This will probably be teh very first question to be answered by the attorney you meet with to prepare your will(s). If you don't want ot pay an attorney, and intend to prepare your will(s) yourselves using an online service, you can try asking them for advice, but I know of only one such service that employs attorneys to answer legal questions free-of-charge.
You're probably better off meeting with an attorney face-to-face.
Unless you've already established paternity, yes, you'll have to go along with his request about hte DNA test.
The better course, here, would be to establish paternity with the biological father and use that ruling to defeat the obsessed one's claim. Assuming you've already established paternity with the real father, just point out that fact to the court. If you've not yet established paternity with the biological father, you need to. What are you waiting for?
Bigamy is a crime in IL (I assume your father is in Illinois). Your mother would have a cause of action for support both for herself and the children.
A few questions: 1) when did all this happen, and 2) are there resources available to afford the litigation?
Congratulations on the impending addition!
No, the father is not automatically responsible for half the medical expenses. There is a way under Illinois, however, that he could possibly be responsible for ALL of the expenses related to the birth. You should hire a lawyer.
Just as an aside, if he won't communicate with you, how do you know "he states he wants a part of child's life?"
You should probably stop taking legal advice from your spouse and family. Hire a lawyer and get some real legal advice.
You don't give enough information to allow an attorney to answer your question about whether you'll have to pay maintenance.
Below are some legal articles that may help answer some of your questions, but CALL A LAWYER.
There's only one step to take: hire a lawyer.
The support will keep slipping away from you until a judge orders it to stop. That won't happen until you file the proper papers with the court. That won't happen until you hire a lawyer. So . . . you know what needs to be done.
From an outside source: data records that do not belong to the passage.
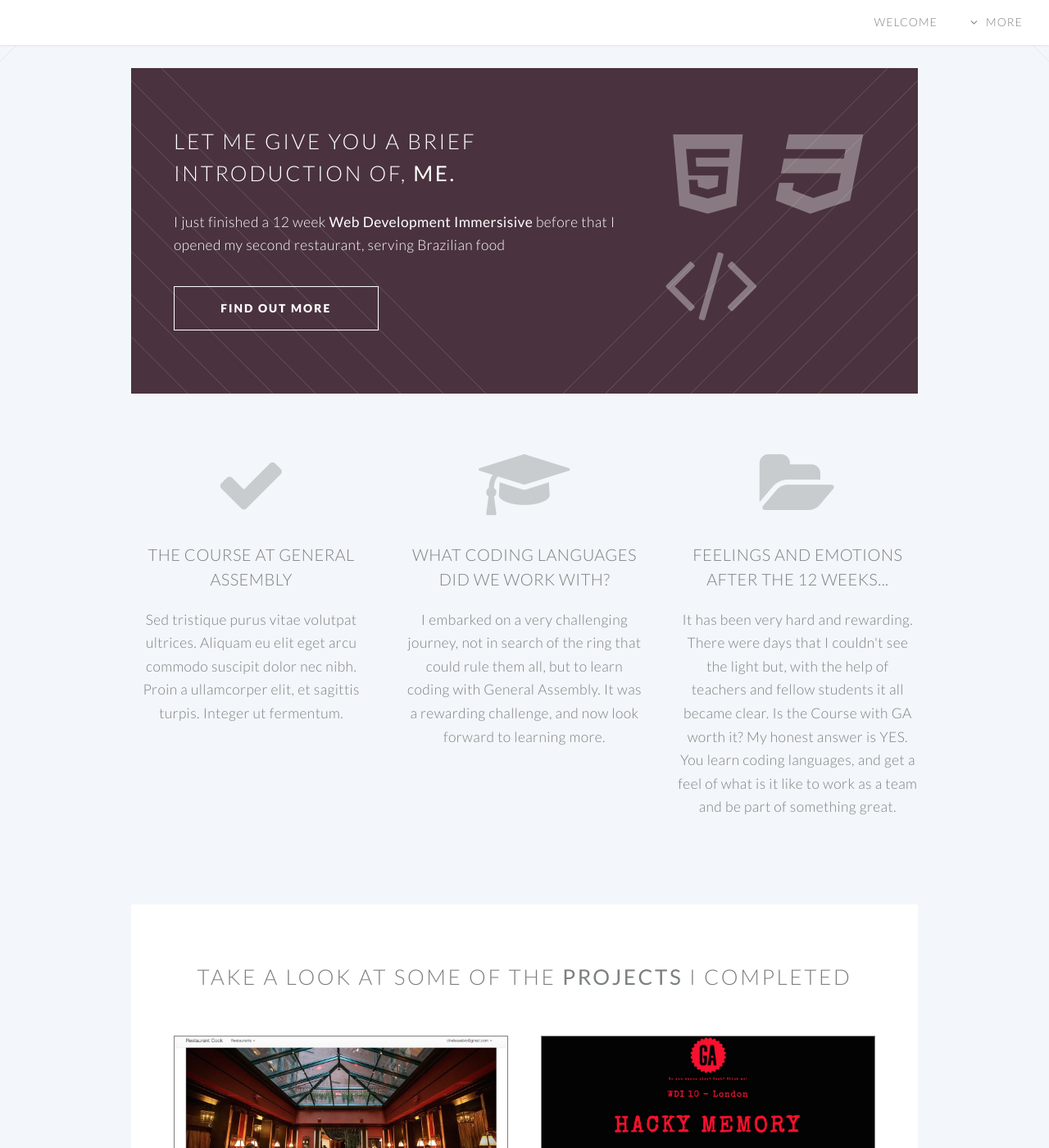
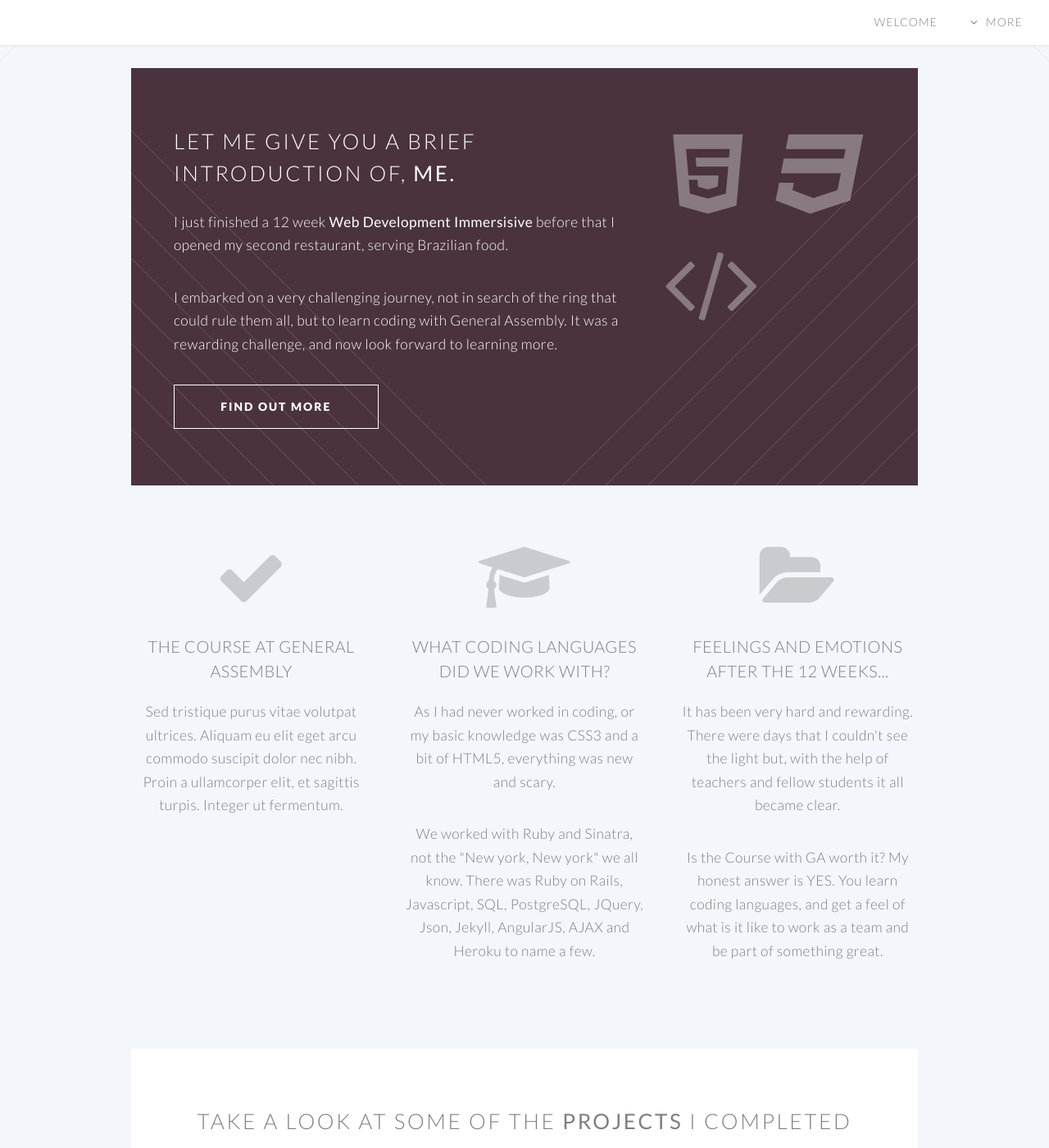
Before and after one commit to eusegone/eusegone.github.io, a Jekyll site: the page built from index.html, in a window 1280 px wide and 1400 px high, scrolled down 812 px. Shown: the whole window at 82% size. Built offline with Jekyll 4.4.1, drawn with Linux system fonts in a browser that asks for light colours.

Commit message:
adding about me part 2

```diff
--- a/index.html
+++ b/index.html
@@ -25,7 +25,8 @@
 								<header>
 									<h2>Let me give you a brief Introduction of, <strong> ME. </strong></h2>
 								</header>
-								<p>I just finished a 12 week <strong> Web Development Immersisive</strong> before that I opened my second restaurant, serving Brazilian food </p>
+								<p>I just finished a 12 week <strong> Web Development Immersisive</strong> before that I opened my second restaurant, serving Brazilian food.</p>
+								<p>I embarked on a very challenging journey, not in search of the ring that could rule them all, but to learn coding with General Assembly. It was a rewarding challenge, and now look forward to learning more. </p>
 								<footer>
 									<ul class="buttons">
 										<li><a href="https://generalassemb.ly/london"target="_blank" class="button">Find Out More</a></li>
@@ -67,7 +68,7 @@
 									<header>
 										<h3>What coding Languages did we work with? </h3>
 									</header>
-									<p>I embarked on a very challenging journey, not in search of the ring that could rule them all, but to learn coding with General Assembly. It was a rewarding challenge, and now look forward to learning more. </p>
+									<p>As I had never worked in coding, or my basic knowledge was CSS3 and a bit of HTML5, everything was new and scary.</p><p> We worked with Ruby and Sinatra, not the "New york, New york" we all know. There was Ruby on Rails, Javascript, SQL, PostgreSQL, JQuery, Json, Jekyll, AngularJS, AJAX and Heroku to name a few.</p>
 								</section>
 
 							</div>
@@ -78,7 +79,7 @@
 									<header>
 										<h3>Feelings and emotions after the 12 weeks...</h3>
 									</header>
-									<p>It has been very hard and rewarding.  There were days that I couldn't see the light but, with the help of teachers and fellow students it all became clear.  Is the Course with GA worth it? My honest answer is YES.  You learn coding languages, and get a feel of what is it like to work as a team and be part of something great.</p>
+									<p>It has been very hard and rewarding.  There were days that I couldn't see the light but, with the help of teachers and fellow students it all became clear.</p> <p>Is the Course with GA worth it? My honest answer is YES. You learn coding languages, and get a feel of what is it like to work as a team and be part of something great.</p>
 								</section>
 
 							</div>
```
Some "uncontested" cases costs a few hundred dollars; others cost several thousand dollars -- it depends on the size of the estate, the complexity of the agreement, and where things stand in negotiations. To most couples, "uncontested" means they don't fight anything out in court. They might fight and argue and haggle over a lot of things (like, for instance, how much child support one should pay to the other, or who gets the nicer car) but, as long as they never have to take the witness...